At litigation and corporate powerhouse Herbert Smith Freehills (74%), "partners take a genuine interest in ensuring you have qualification options", said a trainee.
"I've come through the ranks from trainee to partner in 9 years", said a lawyer at Shoosmiths (74%), which "has been brilliant in supporting my career development". A trainee complained that "my mates in City firms are doing IPOs, I'm doing £150k commercial agreements using Practical Law". But others vouched that the investment in their development "is excellent".
A few junior solicitors at Irwin Mitchell (72%) criticised the "huge disparity between teams and offices" which meant reaching associate level was easy for some, while "we are told you need to be at least 5PQE and have 3 years of billing over £250k". A partner compared the solicitor "who snogs a Partner at the Christmas party, gets made up to Associate", to the "solicitor who works her butt off for a decade is completely overlooked at every promotion round".
RPC (70%) "is good at identifying talent and promoting and supporting it", but "you may have to push a little for things to move a little more swiftly". There were early complaints that it was very difficult to break into the partnership, chiefly because it was all-equity. But half-way through the survey, the firm announced it was bringing in a tiered partnership structure. Scores jumped after that. It "appears to be a genuine attempt to bring more senior lawyers through", said one lawyer.
"It is depressing that 'being a good solicitor' is not a route to promotion, but 'being a good salesman' is", complained one lawyer at Capsticks (69%). "In my area of work, there has been 1 appointment to partner in 15 years", said a colleague. "1. I didn't leave another digit off. Basically some chap got straight to the top 15 years ago and has devoted his career to suppressing the careers of everyone beneath him".
It was no surprise to see praise for the training at Slaughter and May (68%). "As an NQ, Slaughters is a fantastic place to be", said a lawyer there. "I have exposure to some of the best work in the City, and often work opposite lawyers who are much more experienced than I am". "Partnership seems a remote prospect", said a colleague, "but most people in their hearts are OK with that as they intend to move on before that anyway!"
"The quantity and quality of the work" at Clifford Chance (65%), "as well as the training and support, can't fail to develop anyone who stays for a reasonable length of time into an excellent lawyer", said a solicitor at the Magic Circle beast. Some complaints, though.
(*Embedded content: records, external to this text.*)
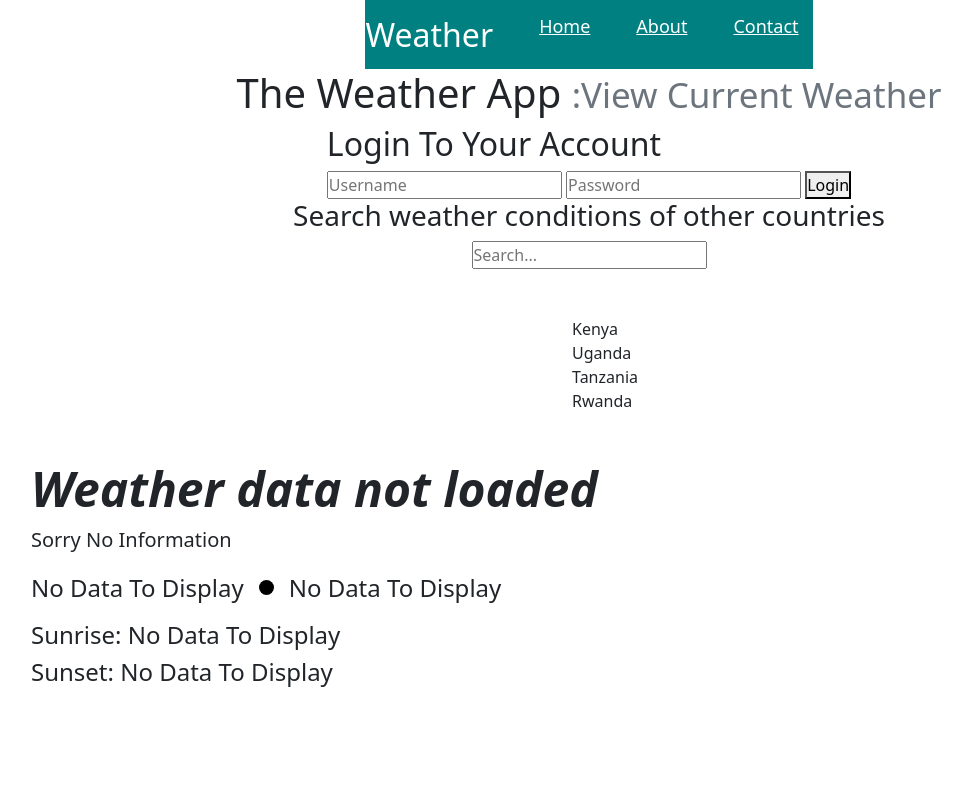
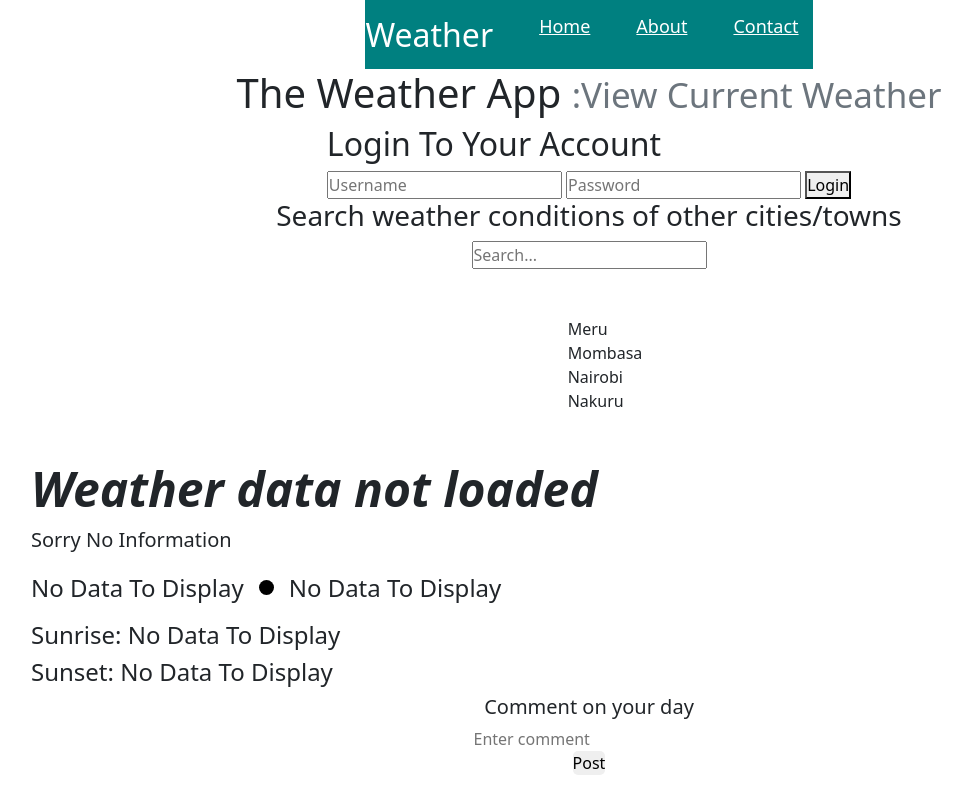
Before and after one commit to matomugo60/weather-app, a plain HTML site: page index.html in a window 1280 px wide. Shown: the top 800 px of the page, without its empty margins (51-1023 px from the left). Drawn offline with Linux system fonts and the light colour scheme.

Commit message:
Added comment section

```diff
--- a/index.html
+++ b/index.html
@@ -9,6 +9,7 @@
     <link rel="stylesheet" href="bootstrap.css" />
 </head>
 <body>
+    <!--Navigation menu-->
     <nav class="navbar">
         <div class="logo">Weather</div>
         <ul class="nav-links">
@@ -19,14 +20,14 @@
             </div>
         </ul>
     </nav>
-
+    <!--Introductory message-->
     <h1>The Weather App
         <small class="text-muted">
             :View Current Weather
         </small>
     </h1>
-
-    <section class="form animated flipInX">
+<!-- Login form-->
+   <section class="form animated flipInX">
         <h2>Login To Your Account</h2>
         <!--<p class="valid">Valid. Please wait.</p>
         <p class="error">Error!. Please enter correct Username &amp; password.</p>-->
@@ -38,7 +39,7 @@
       </section>
 
 <!--Alternative code for login-->
-   <!-- <main id="main-holder">
+    <!--<main id="main-holder">
         <h1 id="login-header">Login To Account</h1>
 
         <div id="login-error-msg-holder">
@@ -56,18 +57,19 @@
 
       </main> -->
 
-      <h3>Search weather conditions of other countries</h3>
+      <!--Search section-->
+      <h3>Search weather conditions of other cities/towns</h3>
       <form>
       <input type = "text" id = "searchBar" oninput = "Search((this.value).toLowerCase())" placeholder = "Search...">
       </form>
       <br><br>
       <ul>
-          <li class = "listItem">Kenya</li>
-          <li class = "listItem">Uganda</li>
-          <li class = "listItem">Tanzania</li>
-          <li class = "listItem">Rwanda</li>
+          <li class = "listItem">Meru</li>
+          <li class = "listItem">Mombasa</li>
+          <li class = "listItem">Nairobi</li>
+          <li class = "listItem">Nakuru</li>
       </ul>
-
+   <!--Weather app-->
 <div class="container">
     <img src="" alt="" srcset="" id="weather-icon">
     <div id="location">
@@ -99,9 +101,15 @@
     </div>
 
 </div>
-
-
-
+<!--Comment section-->
+<h5>Comment on your day</h5>
+<form>
+<input type="text" id="comment-box" placeholder="Enter comment">
+</form>
+<button id="post">Post</button>
+<ul id="unordered">
+</ul>
+<!--Reaction card-->
     <div id="panel" class="panel-container">
         <strong>How satisfied are you with our <br /> weather app?</strong>
         <div class="ratings-container">
--- a/src/index.js
+++ b/src/index.js
@@ -63,80 +63,11 @@ function Search(item){
                 }
     }
 }
-/*
 
-  // The key used to acquire the OpenWeatherApp API
-
-const apikey = "2491cc71cba0e545977b5a5da46a7573"
+// The key used to acquire the OpenWeatherApp API
+const api = '2491cc71cba0e545977b5a5da46a7573'
 
 // Accessing the DOM elements and changing the variables.
-
-const iconImage = document.getElementById('weather-image');
-const description = document.querySelector('.description');
-const locationUser = document.querySelector('#userlocation');
-const sunrise = document.querySelector('.sunriseinfo');
-const sunset = document.querySelector('.sunsetinfo');
-const temperatureCelcius = document.querySelector('.c');
-const temperatureFahrenheit = document.querySelector('.f');
-
-
-// Ann event listener that loades every time the page loades
-
-window.addEventListener('load', () => {
-
-    let long;
-    let lat;
-
-    // To access the geographical location of the app user
-
-    if(navigator.geolocation) {
-        navigator.geolocation.getCurrentUserPosition((position) => {
-            // Creating variables to store longitude and latitude data
-            long = position.coords.longitude;
-            lat = position.coords.latitude;
-
-            const baseData = 'https://api.openweathermap.org/data/2.5/weather?lat={lat}&lon={lon}&appid={2491cc71cba0e545977b5a5da46a7573}'
-
-            // Using fetch to get the data from the API
-
-            fetch (baseData)
-            .then ((response) => {
-                return response.json()
-            })
-            .then ((data) => {
-        const { temp } = data.main;
-        const place = data.name;
-        const { description, icon } = data.weather[0];
-        const { sunrise, sunset } = data.sys;
-        // URL for the image icon to be displayed
-        const imageIconUrl = `https://openweathermap.org/img/wn/${icon}@2x.png`;
-
-        // Formula used to convert the temperature from celcius to fahrenheit
-        const fahrenheit = (temp * 9) / 5 + 32;
-
-        // Converting the time and date data into East Africa Time (EAT)
-        const sunriseEAT = new Date(sunrise * 1000);
-        const sunsetEAT = new Date(sunset * 1000);
-
-        // Using the DOM to display the data Fetched
-
-        iconImage.src = imageIconUrl
-        description.textContent = `${description}`;
-        locationUser.textContent = `${place}`;
-        sunrise.textContent = `${sunriseEAT.toLocaleDateString()}, ${sunriseEAT.toLocaleTimeString()}`;
-        sunset.textContent = `${sunsetEAT.toLocaleDateString()}, ${sunsetEAT.toLocaleTimeString()}`;
-        temperatureCelcius.textContent = `${temp.toFixed(2)} °C`;
-        temperatureFahrenheit.textContent = `${fahrenheit.toFixed(2)} °F`;
-
-        });
-    });
-    }
-});
-*/
-
-const api = '2491cc71cba0e545977b5a5da46a7573'
-
-// Openweathermap API. Do not share it publicly.
 
 const iconImg = document.getElementById('weather-icon');
 const loc = document.querySelector('#location');
@@ -146,18 +77,25 @@ const desc = document.querySelector('.desc');
 const sunriseDOM = document.querySelector('.sunrise');
 const sunsetDOM = document.querySelector('.sunset');
 
+// Event listener that loades every time the page loades
+
 window.addEventListener('load', () => {
   let long;
   let lat;
-  // Accesing Geolocation of User
+
+   // To access the geographical location of the app user
+
   if (navigator.geolocation) {
     navigator.geolocation.getCurrentPosition((position) => {
-      // Storing Longitude and Latitude in variables
+
+      // Creating variables to store longitude and latitude data
+
       long = position.coords.longitude;
       lat = position.coords.latitude;
       const base = `https://api.openweathermap.org/data/2.5/weather?lat=${lat}&lon=${long}&appid=${api}&units=metric`;
 
       // Using fetch to get data
+
       fetch(base)
         .then((response) => {
           return response.json();
@@ -171,11 +109,13 @@ window.addEventListener('load', () => {
           const iconUrl = `https://openweathermap.org/img/wn/${icon}@2x.png`;
           const fahrenheit = (temp * 9) / 5 + 32;
 
-          // Converting Epoch(Unix) time to GMT
+          // Converting time to GMT
+
           const sunriseGMT = new Date(sunrise * 1000);
           const sunsetGMT = new Date(sunset * 1000);
 
           // Interacting with DOM to show data
+
           iconImg.src = iconUrl;
           loc.textContent = `${place}`;
           desc.textContent = `${description}`;
@@ -186,6 +126,19 @@ window.addEventListener('load', () => {
         });
     });
   }
+});
+
+// Comment section code
+
+let post= document.getElementById("post");
+post.addEventListener("click", function(){
+    let commentBoxValue= document.getElementById("comment-box").value;
+
+    let li = document.createElement("li");
+    let text = document.createTextNode(commentBoxValue);
+    li.appendChild(text);
+    document.getElementById("unordered").appendChild(li);
+
 });
 
 // Feedback card code
--- a/style.css
+++ b/style.css
@@ -160,6 +160,7 @@ li {
     outline: none;
   }
 
+  /* Weather app */
   .weather {
     display: flex;
     align-items: center;
@@ -247,7 +248,7 @@ li {
 }
 */
 
-
+/* Reaction card */
 .panel-container {
   background-color: #12192c;
   box-shadow: 0 0 10px rgba(0, 0, 0, 0.3);
@@ -333,3 +334,13 @@ li {
   .credit {
       text-align: center;
   }
+
+  /* Comment box*/
+
+#comment-box, #post {
+  border: none;
+  border-radius: 5px;
+}
+#post:hover{
+  background-color: deeppink;
+}
```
Asked about their career development, a colleague said simply, "Cannon fodder".
When you discover it was all in a precedent.
"Supervisors are generally too busy to supervise or are doing it to progress their own careers", claimed a solicitor feeling ignored at Kennedys (65%). Senior associates "cherry pick the most interesting files and leave juniors with the junk", agreed a junior solicitor, " - unless you're a favourite".
Over at Linklaters (64%), "training is brilliant, completing a TC in the MC opens up all kind of doors (although admittedly my poetry is a bit shitty)", said a trainee. "Your development is constantly monitored", said a junior solicitor, "even on a week-to-week basis to ensure you're getting the right spread of work” and working with the right people.”I genuinely think they couldn't to more in this area, and having formerly been at a US firm, the two are worlds apart".
Catfights inhibited progress in one Charles Russell Speechlys team (59%), said a lawyer. There "are a couple of female partners in our team who hate each other and between them they do not incentivise me to progress my career at this firm. One plays alpha feline games, the other hates the fact she plays alpha feline games (understandably) and the whole thing depresses me".
There was evidence of internal disagreement at Watson, Farley & Williams (53%), too. "For the third year running I've been sidelined on matters because of preference by partners to use lateral associates", claimed a lawyer. Counters a lateral, "I've realised most of the home grown associates are absolutely hopeless, which in this instance is probably a positive providing it isn't contagious". Me-ow.